AFT-Maryland affiliates traveled to Annapolis, Maryland February 24th to meet with state legislators and voice opposition to Governor O’Malley’s proposed cuts to the state’s contribution to state employee pension plan.
The governor has proposed that the state’s promised $300 million per year contribution to state worker pension plans be cut by $100 million. AFT-Maryland affiliates have argued that the cuts jeopardize the financial standing of the state and could result in reduced payments for retired state workers.
AFT Healthcare-Maryland President Debra Perry submitted testimony in favor of Senate Bill 483 February 20th. That bill proposes additional protections for workers in healthcare facilities. Perry’s testimony documented numerous incidents of violence that had befallen healthcare workers in state facilities and requested that legislators pass the bill SB 483.
The bill calls for the creation of a committee to study workplace violence prevention measures and the establishment of specific procedures that greatly reduce the opportunities for a violent incident to occur in state healthcare facilities.

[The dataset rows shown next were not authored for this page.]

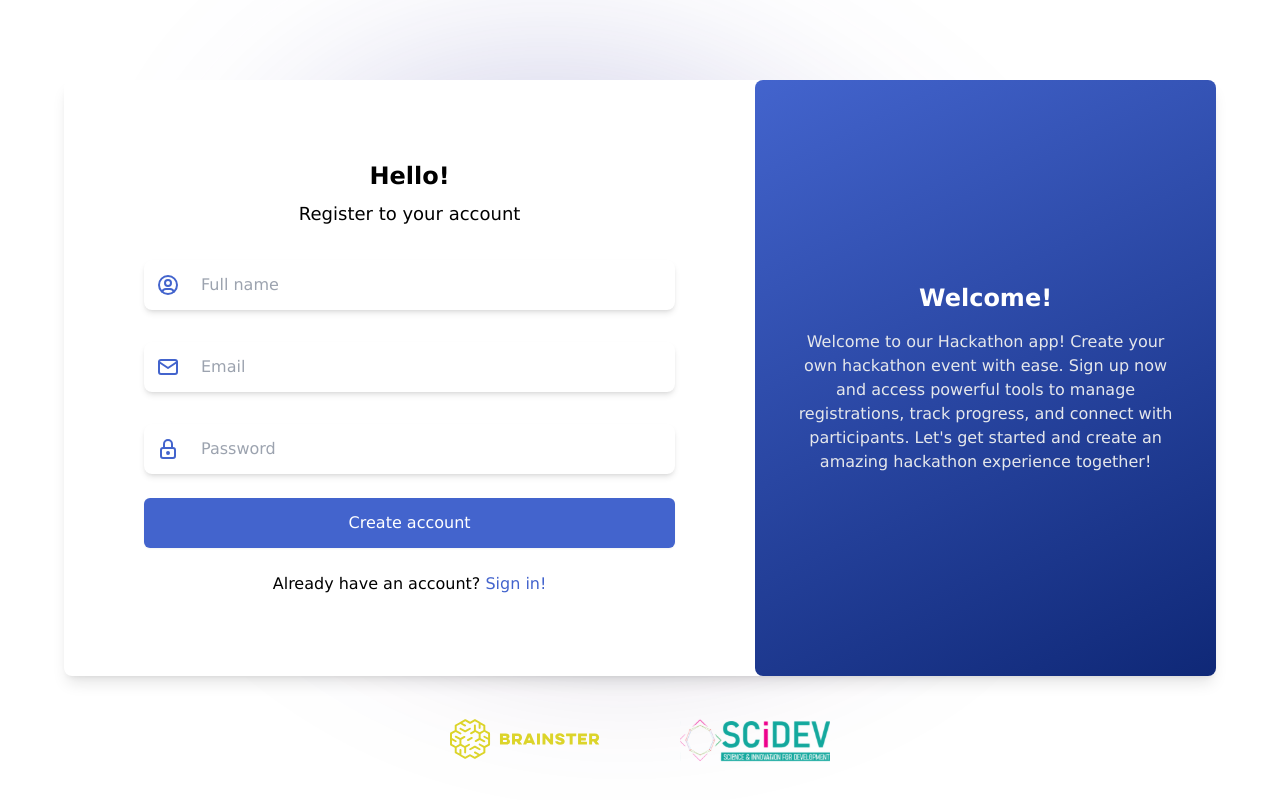
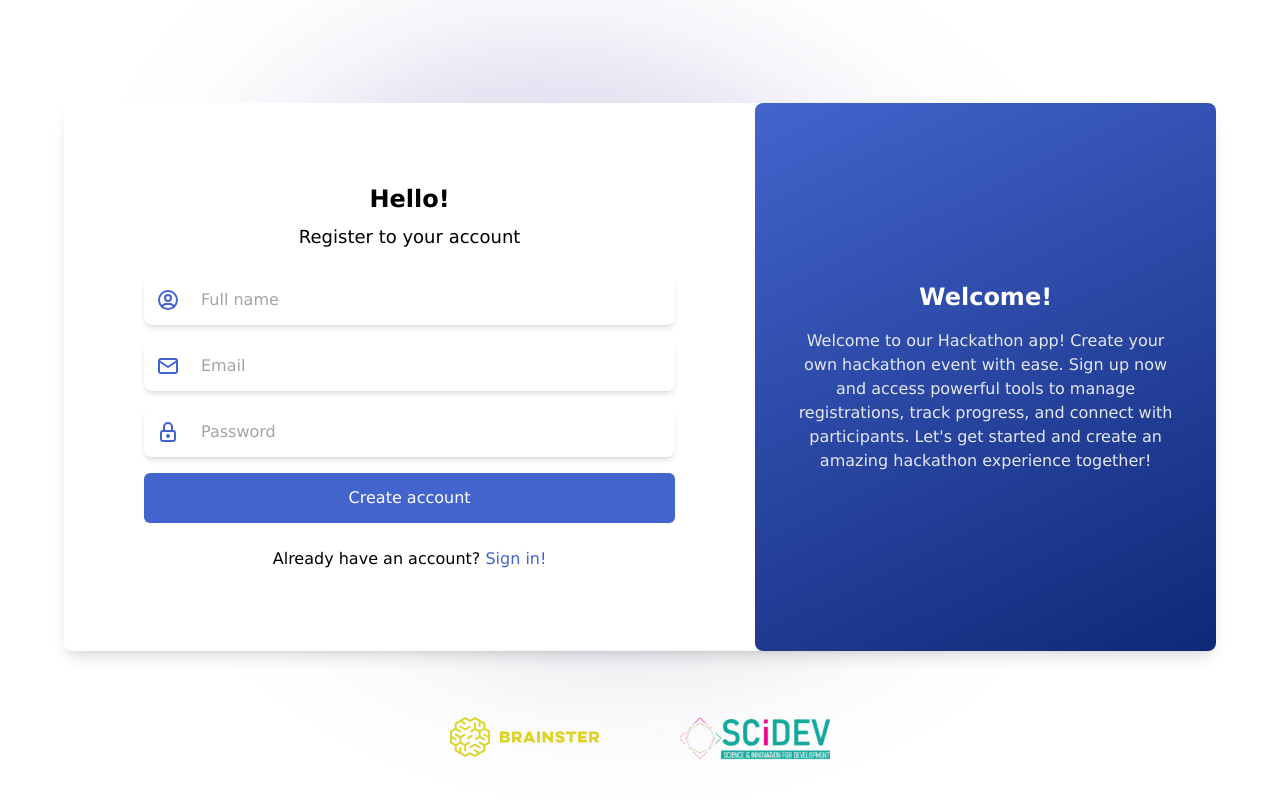
Before and after one commit to andrijantasevski/hackathons-platform, a Next.js app: page /sign-up in a window 1280 px wide. Built offline with nearby package versions, Linux system fonts and the light colour scheme.

Commit message:
fix: input rounded refactored

```diff
--- a/src/components/ui/InputRounded.tsx
+++ b/src/components/ui/InputRounded.tsx
@@ -1,58 +1,137 @@
 import { cva, VariantProps } from "class-variance-authority";
 import { IconExclamationCircle } from "@tabler/icons-react";
 import { forwardRef } from "react";
+import { twMerge } from "tailwind-merge";
 
-const inputRounded = cva(["bg-white", "rounded-lg", "shadow-md", "p-3", "w-full", "focus:outline-none", "focus:ring-1", "border"], {
+const inputRoundedVariants = cva(
+  [
+    "bg-white",
+    "rounded-lg",
+    "shadow-md",
+    "p-3",
+    "w-full",
+    "focus:outline-none",
+    "focus:ring-1",
+    "border",
+  ],
+  {
     variants: {
       intent: {
-      // TODO
-      // Check color variables
-      primary: ["border-transparent", "focus:ring-primary", "focus:border-primary-100"],
-      // TODO
-      // Change red with error
-      error: ["text-red-600", "border-red-600", "focus:ring-red-500", "focus:border-red-500", "placeholder:text-red-600"],
+        primary: [
+          "border-transparent",
+          "focus:ring-primary",
+          "focus:border-primary-100",
+          "placeholder:text-neutral-400",
+        ],
+        error: [
+          "text-error-600",
+          "border-error-600",
+          "focus:ring-error-500",
+          "focus:border-error-500",
+          "placeholder:text-error-600",
+        ],
       },
     },
     defaultVariants: {
       intent: "primary",
     },
-});
+  }
+);
 
-interface Props extends React.InputHTMLAttributes<HTMLInputElement>, VariantProps<typeof inputRounded> {
+interface Props
+  extends React.InputHTMLAttributes<HTMLInputElement>,
+    VariantProps<typeof inputRoundedVariants> {
   id: string;
   children: React.ReactNode;
-  type: "text" | "email" | "password" | "url" | "tel" | "number" | "date";
   errorMessage: string;
   placeholder: string;
-  hideLabel?: boolean;
+  showLabel?: boolean;
+  /**
+   * Icon to show before the placeholder/input text.
+   */
   leadingIcon?: React.ReactNode;
-  placeholderOffset?: string;
-  withIcon: boolean;
+  /**
+   * Offset for the placeholder so that the text/placeholder starts after the icon.
+   *
+   * The placeholder offset must be a Tailwind pl-[value]
+   */
+  placeholderOffset?:
+    | "pl-4"
+    | "pl-5"
+    | "pl-6"
+    | "pl-7"
+    | "pl-8"
+    | "pl-9"
+    | "pl-10"
+    | "pl-11"
+    | "pl-12"
+    | "pl-14"
+    | "pl-16"
+    | "pl-20"
+    | "pl-24"
+    | "pl-28"
+    | "pl-32"
+    | "pl-36"
+    | "pl-40";
 }
 
-const InputRounded = forwardRef<HTMLInputElement, Props>(({ id, children, intent, errorMessage, hideLabel, placeholder, leadingIcon, placeholderOffset, withIcon, ...props }, ref) => {
+const InputRounded = forwardRef<HTMLInputElement, Props>(
+  (
+    {
+      id,
+      children,
+      intent,
+      errorMessage,
+      showLabel = true,
+      placeholder,
+      leadingIcon,
+      placeholderOffset,
+      className,
+      ...props
+    },
+    ref
+  ) => {
     return (
       <div className="flex flex-col gap-2">
-      <div className="flex items-center justify-between">
-        {hideLabel && (
-          <label className="block" htmlFor={id}>
+        <label
+          className={`block text-left font-bold ${showLabel ? "" : "sr-only"}`}
+          htmlFor={id}
+        >
           {children}
         </label>
+
+        <div className="relative">
+          {leadingIcon && (
+            <div className="absolute left-3 top-1/2 -translate-y-1/2 text-primary">
+              {leadingIcon}
+            </div>
+          )}
+
+          <input
+            ref={ref}
+            id={id}
+            className={twMerge(
+              `${inputRoundedVariants({ intent })} ${
+                placeholderOffset ? placeholderOffset : ""
+              }`,
+              className
+            )}
+            placeholder={placeholder}
+            {...props}
+          />
+
+          {intent === "error" && (
+            <IconExclamationCircle className="absolute right-2 top-1/2 -translate-y-1/2 text-red-600" />
           )}
         </div>
 
-      <div className="relative">
-        <input ref={ref} id={id} className={`${inputRounded({ intent })} ${placeholderOffset}`} placeholder={placeholder} {...props} />
-
-        {withIcon && <div className="absolute left-3 top-1/2 -translate-y-1/2 text-primary">{leadingIcon}</div>}
-
-        {intent === "error" && <IconExclamationCircle className="absolute right-2 top-1/2 -translate-y-1/2 text-red-600" />}
-      </div>
-
-      <div>{intent === "error" && <span className="font-medium text-red-500">{errorMessage}</span>}</div>
+        {intent === "error" && (
+          <div className="font-medium text-red-500">{errorMessage}</div>
+        )}
       </div>
     );
-});
+  }
+);
 
 InputRounded.displayName = "InputRounded";
 
--- a/src/components/ui/InputUnderlined.tsx
+++ b/src/components/ui/InputUnderlined.tsx
@@ -1,6 +1,7 @@
 import { cva, VariantProps } from "class-variance-authority";
 import { IconExclamationCircle } from "@tabler/icons-react";
 import { forwardRef } from "react";
+import {twMerge} from "tailwind-merge";
 
 const inputUnderlinedVariants = cva(
   [
@@ -55,6 +56,7 @@ const InputUnderlined = forwardRef<HTMLInputElement, Props>(
       errorMessage,
       showLabel = true,
       placeholder,
+      className,
       ...props
     },
     ref
@@ -72,7 +74,7 @@ const InputUnderlined = forwardRef<HTMLInputElement, Props>(
           <input
             ref={ref}
             id={id}
-            className={inputUnderlinedVariants({ intent })}
+            className={twMerge(inputUnderlinedVariants({ intent }), className)}
             placeholder={placeholder}
             {...props}
           />
--- a/src/pages/forgot-password.tsx
+++ b/src/pages/forgot-password.tsx
@@ -48,7 +48,7 @@ export default function ForgotPassword() {
             </div>
 
             <form onSubmit={handleSubmit(onSubmit)} className="grid grid-cols-1 gap-4">
-              <InputRounded withIcon {...register("email", { required: true })} intent={errors.email ? "error" : "primary"} leadingIcon={<IconMail className="h-6 w-6" />} placeholderOffset="pl-14" errorMessage="Enter your email" id="emailInput" type="email" placeholder="Email">
+              <InputRounded showLabel={false}  {...register("email", { required: true })} intent={errors.email ? "error" : "primary"} leadingIcon={<IconMail className="h-6 w-6" />} placeholderOffset="pl-14" errorMessage="Enter your email" id="emailInput" type="email" placeholder="Email">
                 Email
               </InputRounded>
 
--- a/src/pages/index.tsx
+++ b/src/pages/index.tsx
@@ -60,12 +60,12 @@ export default function SignIn() {
             </div>
 
             <form onSubmit={handleSubmit(onSubmit)} className="grid grid-cols-1 gap-4">
-              <InputRounded withIcon={true} {...register("email", { required: true })} intent={errors.email ? "error" : "primary"} leadingIcon={<IconMail className="h-6 w-6" />} placeholderOffset="pl-14" errorMessage="Enter your email" id="emailInput" type="email" placeholder="Email">
+              <InputRounded showLabel={false} {...register("email", { required: true })} intent={errors.email ? "error" : "primary"} leadingIcon={<IconMail className="h-6 w-6" />} placeholderOffset="pl-14" errorMessage="Enter your email" id="emailInput" type="email" placeholder="Email">
                 Email
               </InputRounded>
 
               <div className="flex flex-col gap-2">
-                <InputRounded withIcon={true} {...register("password", { required: true, minLength: 8 })} intent={errors.password ? "error" : "primary"} leadingIcon={<IconLock className="h-6 w-6" />} placeholderOffset="pl-14" errorMessage="Enter a password" id="passwordInput" type="password" placeholder="Password">
+                <InputRounded showLabel={false} {...register("password", { required: true, minLength: 8 })} intent={errors.password ? "error" : "primary"} leadingIcon={<IconLock className="h-6 w-6" />} placeholderOffset="pl-14" errorMessage="Enter a password" id="passwordInput" type="password" placeholder="Password">
                   Password
                 </InputRounded>
 
--- a/src/pages/sign-up.tsx
+++ b/src/pages/sign-up.tsx
@@ -56,15 +56,15 @@ export default function SignUp() {
             </div>
 
             <form onSubmit={handleSubmit(onSubmit)} className="grid grid-cols-1 gap-4">
-              <InputRounded withIcon={true} {...register("fullName", { required: true })} intent={errors.fullName ? "error" : "primary"} leadingIcon={<IconUserCircle className="h-6 w-6" />} placeholderOffset="pl-14" errorMessage="Enter your full name" id="fullNameInput" type="text" placeholder="Full name">
+              <InputRounded showLabel={false} {...register("fullName", { required: true })} intent={errors.fullName ? "error" : "primary"} leadingIcon={<IconUserCircle className="h-6 w-6" />} placeholderOffset="pl-14" errorMessage="Enter your full name" id="fullNameInput" type="text" placeholder="Full name">
                 Full name
               </InputRounded>
 
-              <InputRounded withIcon={true} {...register("email", { required: true })} intent={errors.email ? "error" : "primary"} leadingIcon={<IconMail className="h-6 w-6" />} placeholderOffset="pl-14" errorMessage="Enter your email" id="emailInput" type="email" placeholder="Email">
+              <InputRounded showLabel={false} {...register("email", { required: true })} intent={errors.email ? "error" : "primary"} leadingIcon={<IconMail className="h-6 w-6" />} placeholderOffset="pl-14" errorMessage="Enter your email" id="emailInput" type="email" placeholder="Email">
                 Email
               </InputRounded>
 
-              <InputRounded withIcon={true} {...register("password", { required: true, minLength: 8 })} intent={errors.password ? "error" : "primary"} leadingIcon={<IconLock className="h-6 w-6" />} placeholderOffset="pl-14" errorMessage="Enter a password" id="passwordInput" type="password" placeholder="Password">
+              <InputRounded showLabel={false} {...register("password", { required: true, minLength: 8 })} intent={errors.password ? "error" : "primary"} leadingIcon={<IconLock className="h-6 w-6" />} placeholderOffset="pl-14" errorMessage="Enter a password" id="passwordInput" type="password" placeholder="Password">
                 Password
               </InputRounded>
 
```
Lines whose indentation alone changed are shown as unchanged.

While the official percentage of unionized workers in America is cited as 11.3 percent, the AFL-CIO says that the labor movement is much larger than that percentage reflects.